Brizzly is my favorite web-based Twitter application. Regular readers of this blog may remember my redesign of the service’s favicon for Peter Wooley’s Brizzly Favicon Alerts script for Greasemonkey.
Shortly after the script’s debut, I was contacted by the folks at Thing Labs (they make Brizzly) to talk about integrating my icon into the app.
A few months later, a new Brizzly interface debuted. Hidden in plain sight among the numerous UI and feature improvements, my 16 square pixels of glory perched unassumingly at the top of the page.
This is why I love the Internet. If you release a compelling product, you’ll inspire users to contribute ideas, feedback, or even design assets. Keep your ear to the ground, and you’ll swiftly reap the rewards.
I love the Internet as a collaboration tool. Earlier today I nabbed an invitation to Brizzly, a promising young Twitter and Facebook client with a clean, intuitive interface and a modest set of neat features. I dug the simplicity of the interface, with one exception; the favicon’s abrasive, jagged edges.
I invited my frequent co-conspirator Peter Wooley to the service. After a few messages between us, we went to work designing and implementing an alternate icon treatment with a special notification state to let you know when new messages are available, collaborating via Dropbox.
In short order, we completed the latest addition to the favicon alerts family of user scripts, Brizzly Favicon Alerts!
Used in combination with the Faviconize Tab extension, you can easily keeps tabs on new messages in Brizzly with less screen real estate than usual.
This feature is hard to enjoy if you aren’t a Brizzly user just yet. While invites aren’t as scarce as Google Wave, I’d be happy to provide one to the first five readers who comment on this post and sound off on how much you like (or dislike) the visual refresh.
Install Brizzly Favicon Alerts 1.0
This week’s web site redesign came with a set of custom-tailored social networking icons for easy sharing of articles and portfolio items. Inspired by Rogie King’s excellent social media network icon pack, I wondered if I, too, should unleash these little sixteen-pixel lovelies into the web design wilderness. With encouragement from Peter Wooley, Jim Gray and Vin Thomas, I’m doing just that!
The Ice Cream Social Icon Pack is a set of twenty 16 square pixel PNGs representing your favorite social networks, including Delicious, Digg, Facebook, Flickr, Google, Lala, Last.fm, LinkedIn, MySpace, NewsVine, Reddit, Stumble Upon, Technorati, Twitter, Vimeo, Virb and YouTube. Generic icons for feeds and email are also included.
Update: Ice Cream Social Icon Pack 1.1 is now available with even more icons.
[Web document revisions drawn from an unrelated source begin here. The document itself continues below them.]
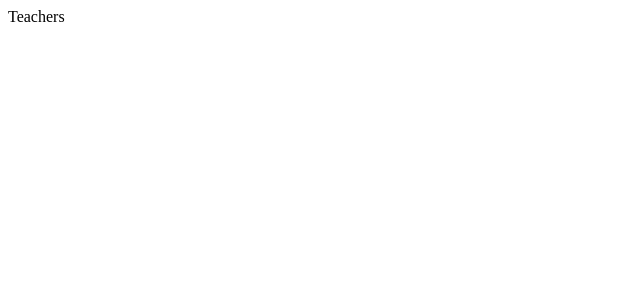
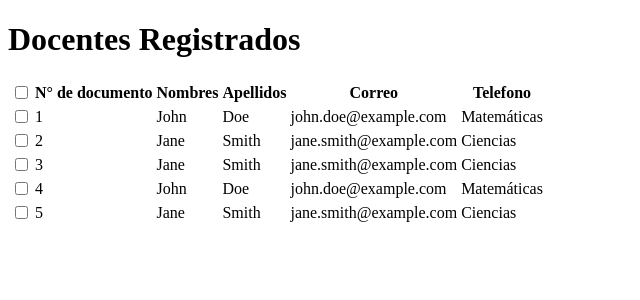
Before and after one commit to ZarayCortez12/misionInfantilWeb, a Next.js app in the folder client/: page /admin/teachers/Teachers in a window 1280 px wide. Shown: the top 300 px of the page, without its empty margins (0-640 px from the left). Built offline with nearby package versions, Linux system fonts and the light colour scheme.

Commit message:
Modulo Admin | Pantalla visualizar docentes no funcional (solo vista)

```diff
--- a/client/src/components/admin/nav-links.jsx
+++ b/client/src/components/admin/nav-links.jsx
@@ -42,7 +42,7 @@ export default function NavLinks() {
             key={link.name}
             to={link.to}
             className={clsx(
-              'flex h-[48px] gap-3 grow items-center justify-center rounded-md bg-custom-blue1 p-3 text-sm text-white font-medium hover:bg-sky-100 hover:text-blue-600 md:flex-none md:justify-start md:p-2 md:px-3',
+              'flex h-[48px] gap-3 grow items-center justify-center rounded-md bg-custom-blue1 p-3 text-sm text-white font-medium hover:bg-sky-100 hover:text-blue-600 md:flex-none md:justify-start md:p-2 md:px-7',
               {
                 'bg-custom-blue2 text-white': pathname === link.to,
               },
--- a/client/src/components/admin/sidenav.jsx
+++ b/client/src/components/admin/sidenav.jsx
@@ -11,7 +11,7 @@ export default function SideNav() {
             </div>
         </div>
 
-        <div className="flex grow flex-row px-3 py-3 space-x-2 md:flex-col md:space-x-0 md:space-y-2">
+        <div className="flex grow flex-row p-3 space-x-2 md:flex-col md:space-x-0 md:space-y-2">
             <NavLinks />
             <TopLinks />
             <div className="flex h-auto w-full grow rounded-md hidden md:block"></div>
--- a/client/src/components/admin/topnav.jsx
+++ b/client/src/components/admin/topnav.jsx
@@ -4,7 +4,7 @@ import { BellIcon, ArrowRightStartOnRectangleIcon} from '@heroicons/react/24/out
 export default function TopNav() {
     return (
         <div className="flex h-20 items-center justify-end">
-            <Link to="indexAdmin/Notifications" className='text-white flex items-center mr-5 hover:text-yellow-500' >
+            <Link to= "/indexAdmin/Notifications" className='text-white flex items-center mr-5 hover:text-yellow-500' >
             <BellIcon className="w-7 md:w-8" />
             </Link>
 
--- a/client/src/pages/admin/IndexAdmin.jsx
+++ b/client/src/pages/admin/IndexAdmin.jsx
@@ -4,7 +4,7 @@ import { Link } from 'react-router-dom';
 
 function IndexAdmin() {
     return(
-        <div className='mt-2 flex grow flex-col gap-4 md:flex-row'>
+        <div className='mt-0 mr-0  ml-0 flex grow flex-col gap-4 md:flex-row'>
             {/*Bienvenida*/}
             <div className="flex flex-col gap-4 px-5 py-5 md:w-100 md:px-10">
                 <p className="py-3 text-xl md:text-2xl font-semibold">¡Hola!</p>
@@ -38,7 +38,7 @@ function IndexAdmin() {
                 <p className="text-custom-brown2 text-xl text-center">
                 VERSICULO DEL DIA
                 </p>
-                <p className="text-white text-2xl md:text-3xl font-medium text-center bg-custom-brown2 rounded-lg ml-5 mr-5 mt-5 px-5 py-10 md:ml-10 md:mr-10 md:py-16 md:px-10">
+                <p className="text-white text-2xl md:text-3xl font-medium text-center bg-custom-brown2 rounded-lg ml-5 mr-5 mt-5 px-5 py-10 md:ml-9 md:mr-9 md:py-9 md:px-10">
                     <strong>
                         Porque tanto amó Dios al mundo que dio a su Hijo unigénito, para que todo el que cree en él no se pierda, sino que tenga vida eterna.
                     </strong>
--- a/client/src/pages/admin/Layout.jsx
+++ b/client/src/pages/admin/Layout.jsx
@@ -10,7 +10,7 @@ function Layout({ children }) {
         </div>
 
         <div className='flex flex-col md:flex-row'>
-            <div className="flex-none w-full md:w-64">
+            <div className="flex-none w-full md:w-56">
                 <SideNav></SideNav>
             </div>
             <div className="flex-grow p-6 md:overflow-y-auto md:p-12">
--- a/client/src/pages/admin/teachers/Teachers.jsx
+++ b/client/src/pages/admin/teachers/Teachers.jsx
@@ -1,7 +1,97 @@
+import React, { useState } from 'react';
+
 function Teachers() {
-    return(
-        <div>Teachers</div>
-    )
+  const teachers = [
+    { id: 1, firstName: 'John', lastName: 'Doe', email: 'john.doe@example.com', phone: 'Matemáticas' },
+    { id: 2, firstName: 'Jane', lastName: 'Smith', email: 'jane.smith@example.com', phone: 'Ciencias' },
+    { id: 3, firstName: 'Jane', lastName: 'Smith', email: 'jane.smith@example.com', phone: 'Ciencias' },
+    { id: 4, firstName: 'John', lastName: 'Doe', email: 'john.doe@example.com', phone: 'Matemáticas' },
+    { id: 5, firstName: 'Jane', lastName: 'Smith', email: 'jane.smith@example.com', phone: 'Ciencias' },
+    // Otros maestros...
+  ];
+
+  return (
+    <div>
+      <h1 className="mt-5 mb-10 text-center text-2xl font-semibold md:text-3xl">Docentes Registrados</h1>
+      <TeacherTable teachers={teachers} />
+    </div>
+  );
 }
 
-export default Teachers
+function TeacherTable({ teachers }) {
+  const [selectedTeachers, setSelectedTeachers] = useState([]);
+  const [selectAll, setSelectAll] = useState(false);
+
+  /*Lleva un control de las casillas se han seleccionado*/
+  const handleCheckboxChange = (teacherId) => {
+    if (selectedTeachers.includes(teacherId)) {
+      setSelectedTeachers(selectedTeachers.filter(id => id !== teacherId));
+    } else {
+      setSelectedTeachers([...selectedTeachers, teacherId]);
+    }
+  };
+
+  /*Permite seleccionar todas las casillas*/
+  const selectAllChange = () => {
+    if (selectAll) {
+      setSelectedTeachers([]);
+    } else {
+      setSelectedTeachers(teachers.map(teacher => teacher.id));
+    }
+    setSelectAll(!selectAll);
+  };
+
+  return (
+    <div>
+      <div className="flex justify-end items-end mb-5 py-3 px-4">
+        {selectedTeachers.length > 0 && (
+          <>
+            <button className="bg-blue-500 hover:bg-blue-700 text-white font-bold py-2 px-4 rounded mr-2">Editar</button>
+            <button className="bg-red-500 hover:bg-red-700 text-white font-bold py-2 px-4 rounded">Eliminar</button>
+          </>
+        )}
+      </div>
+
+      <div className="overflow-x-auto">
+        <table className="min-w-full bg-white border-collapse">
+          <thead /*Encabezado de la tabla*/ >
+            <tr className="items-center justify-center text-left py-3 px-4 uppercase font-semibold text-sm bg-gray-100 border-b">
+              <th className='px-4 py-3'>
+                <input
+                  type="checkbox"
+                  checked={selectAll}
+                  onChange={selectAllChange}
+                />
+              </th>
+              <th className='px-3'>N° de documento</th>
+              <th className='px-3'>Nombres</th>
+              <th className='px-3'>Apellidos</th>
+              <th className='px-3'>Correo</th>
+              <th className='px-3'>Telefono</th>
+            </tr>
+          </thead>
+          <tbody>
+            {teachers.map((teacher, index) => (
+              <tr key={index} className={index % 2 === 0 ? 'bg-gray-50' : 'bg-white'}>
+                <td className="py-3 px-4">
+                  <input
+                    type="checkbox"
+                    checked={selectedTeachers.includes(teacher.id)}
+                    onChange={() => handleCheckboxChange(teacher.id)}
+                  />
+                </td>
+                <td className="py-3 px-4">{teacher.id}</td>
+                <td className="py-3 px-4">{teacher.firstName}</td>
+                <td className="py-3 px-4">{teacher.lastName}</td>
+                <td className="py-3 px-4">{teacher.email}</td>
+                <td className="py-3 px-4">{teacher.phone}</td>
+              </tr>
+            ))}
+          </tbody>
+        </table>
+      </div>
+    </div>
+  );
+}
+
+export default Teachers;
```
In a matter not entirely unlike Isaac Newton’s obsession fascination with alchemy, I find it difficult to stop making mashups. I’m fascinated by the wealth of publicly-accessible information we have at our fingertips, and my gut tells me greater understanding may be earned should I discover the right combination. Like my Twitter/Flickr mashup Portwiture before it, this latest experiment was born out of both this desire and a healthy sense of play.
TweetPlus uses the Twitter and Google AJAX Feed APIs to find where your friends are blogging. Simply enter your (or any user’s) Twitter username and TweetPlus will find their friends, ask Google where they blog and show you the results. If you enjoy what your friends are saying in your Twitter feed, you may just discover a wealth of wonderful content that exists beyond the limits of 140 characters.
I’m certainly not oblivious to the potential criticisms of this application; one might call it a “Twitter inflater.” But unlike Portwiture, it is not without obvious utility; I’m happy to have found at least a dozen new blogs I continue to enjoy thanks to the service.
Take a look yourself, and be sure to let me know what you think in the comments. You may just find your new favorite blog!